Cars promise mobility, and in a largely rural setting they provide it. But in an urbanizing world, where more than half of us live in cities, there is an inherent conflict between the automobile and the city. After a point, as their numbers multiply, automobiles provide not mobility but immobility, as well as increased air pollution and the health problems that come with it. Urban transport systems based on a combination of rail lines, bus lines, bicycle pathways, and pedestrian walkways offer the best of all possible worlds in providing mobility, low-cost transportation, and a healthy urban environment.
Some of the most innovative public transportation systems, those that shift huge numbers of people from cars into buses, have been developed in Curitiba, Brazil, and Bogotá, Colombia.
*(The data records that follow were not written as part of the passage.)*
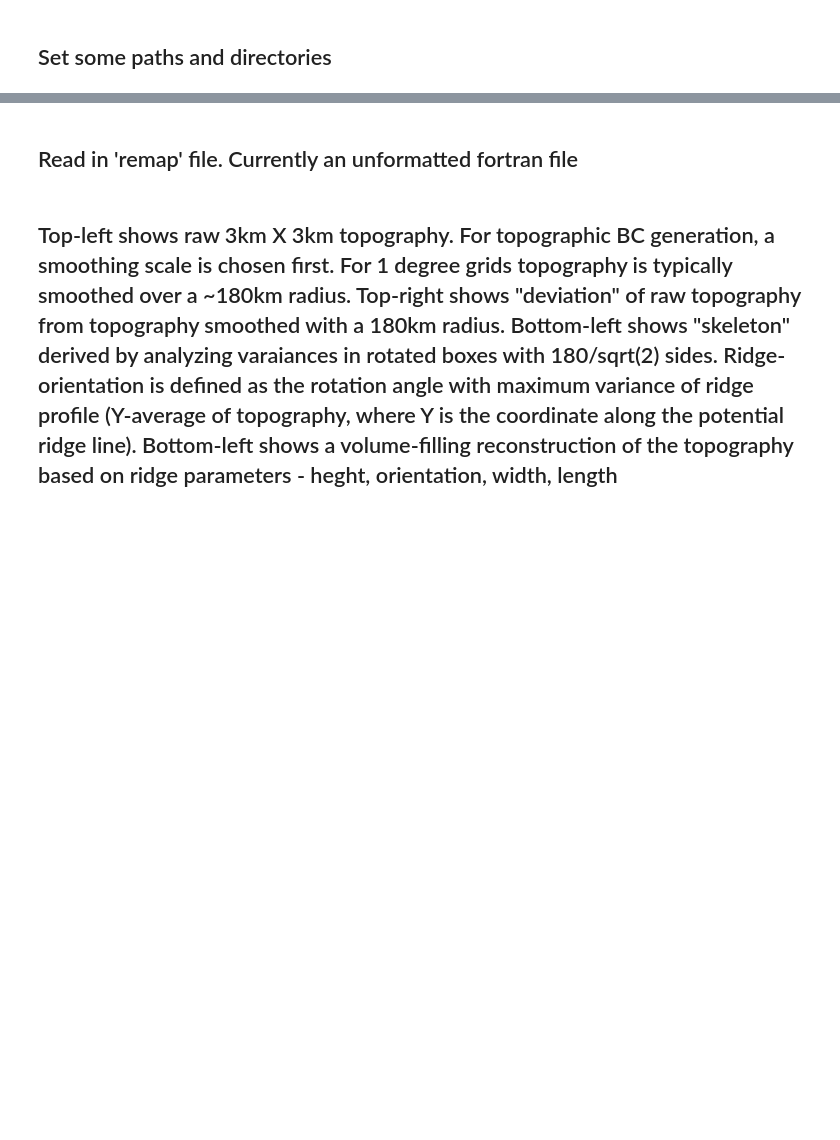
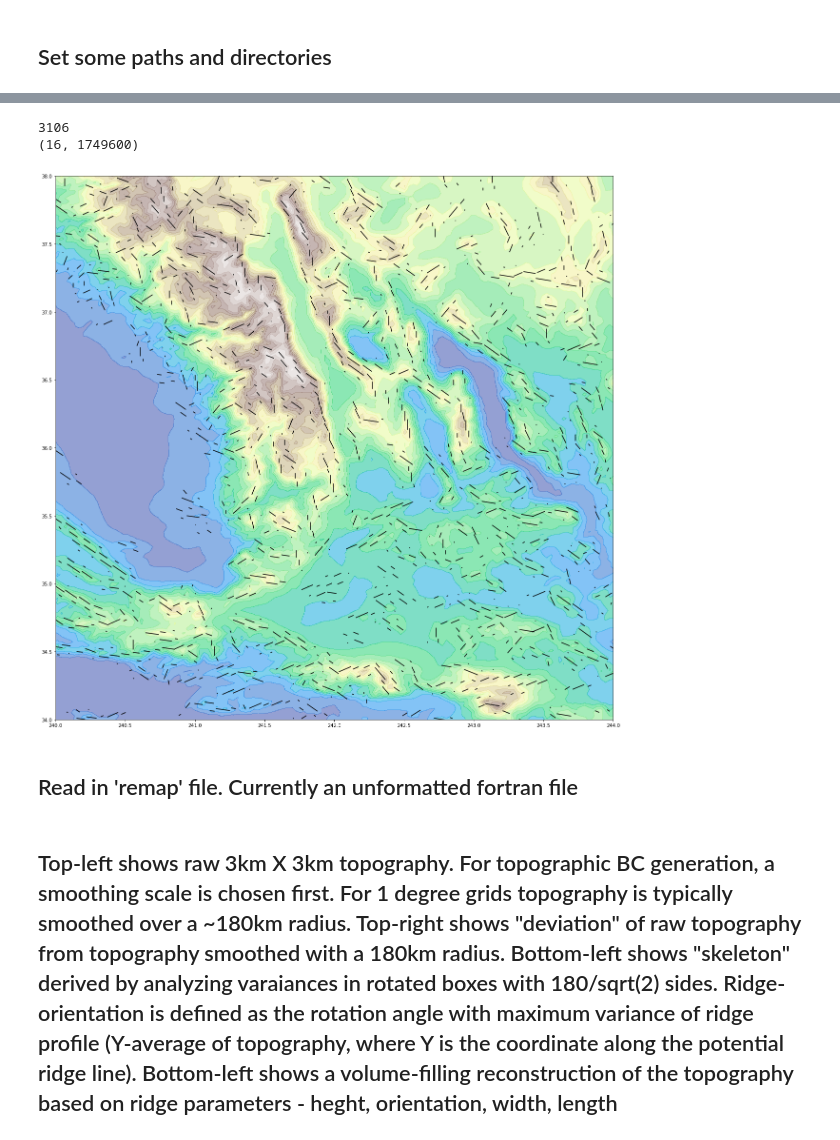
Before and after one commit to JulioTBacmeister/myPythonTools, a Jupyter notebook: TopoAna/ReadData.ipynb, the cells around one changed output, grey strips where cells are left out. Cells and saved outputs as stored; diff of their text form; code cells hidden in the pictures; blank space fills up the shorter version.

```diff
--- a/TopoAna/ReadData.ipynb
+++ b/TopoAna/ReadData.ipynb
@@ -50,0 +90,34 @@ tlons=np.reshape( topo['lon'].values , (6,nc,nc) )
+# %%
+#plt.axes( projection=ccrs.PlateCarree(central_longitude=0))
+lonrange=np.asarray([-120.,-116] )+360. #-2
+latrange=np.asarray([38,42])-4 #-4
+ip=3
+"""
+lonrange=np.asarray([0,40]) #+360 #-2
+latrange=np.asarray([-40,-0]) #-4
+ip=0
+"""
+zoo=np.where( ( (lonc<=lonrange[1])&(lonc>lonrange[0]) )&( (latc<=latrange[1])&(latc>latrange[0]) ) )
+print(len(zoo[0]))
+iroo=zoo[0]
+print(np.shape(angl))
+# %% [output]
+3106
+(16, 1749600)
+# %%
+plt.figure( figsize=(21,21))
+#plt.contour( tlons[ip,:,:],tlats[ip,:,:],dev[ip,:,:], levels=np.linspace(-100,500.,num=21), cmap='terrain' ,alpha=.5) #,
+plt.contourf( tlons[ip,:,:],tlats[ip,:,:],raw[ip,:,:], levels=np.linspace(-100,4000.,num=21), cmap='terrain',alpha=.5) #,
+plt.xlim(lonrange)
+plt.ylim(latrange)
+#plt.plot( [40,90],[0,30])
+for ir in iroo:
+    lat0,lon0 = latc[ir],lonc[ir]
+    lat1,lon1,lat2,lon2 = Po.CAMridgelet(lat=lat0 ,lon=lon0 , angll=angl[0,ir], clngt=clng[0,ir] )
+    plt.plot( [lon1,lon2] , [lat1,lat2], color='black' )
+
+
+#ax1 = fig.add_subplot(3, 4, ipoo , projection=ccrs.PlateCarree(central_longitude=0))
+#cf = ax1.contourf(xlon, xlat, gutnx[L,:,:],  levels=clevs, cmap=cmap  , transform=ccrs.PlateCarree())
+# %% [output]
+[figure, added]
```
Also changed, not shown: parts of 8 cells of this notebook, 4 other files.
The success of Bogotá’s Bus Rapid Transit (BRT) system, TransMilenio, which uses special express lanes to move people quickly through the city, is being replicated not only in six other Colombian cities but in scores elsewhere too, including Mexico City, São Paulo, Hanoi, Seoul, Istanbul, and Quito. By 2012, Mexico City plans to have 10 BRT lines in place.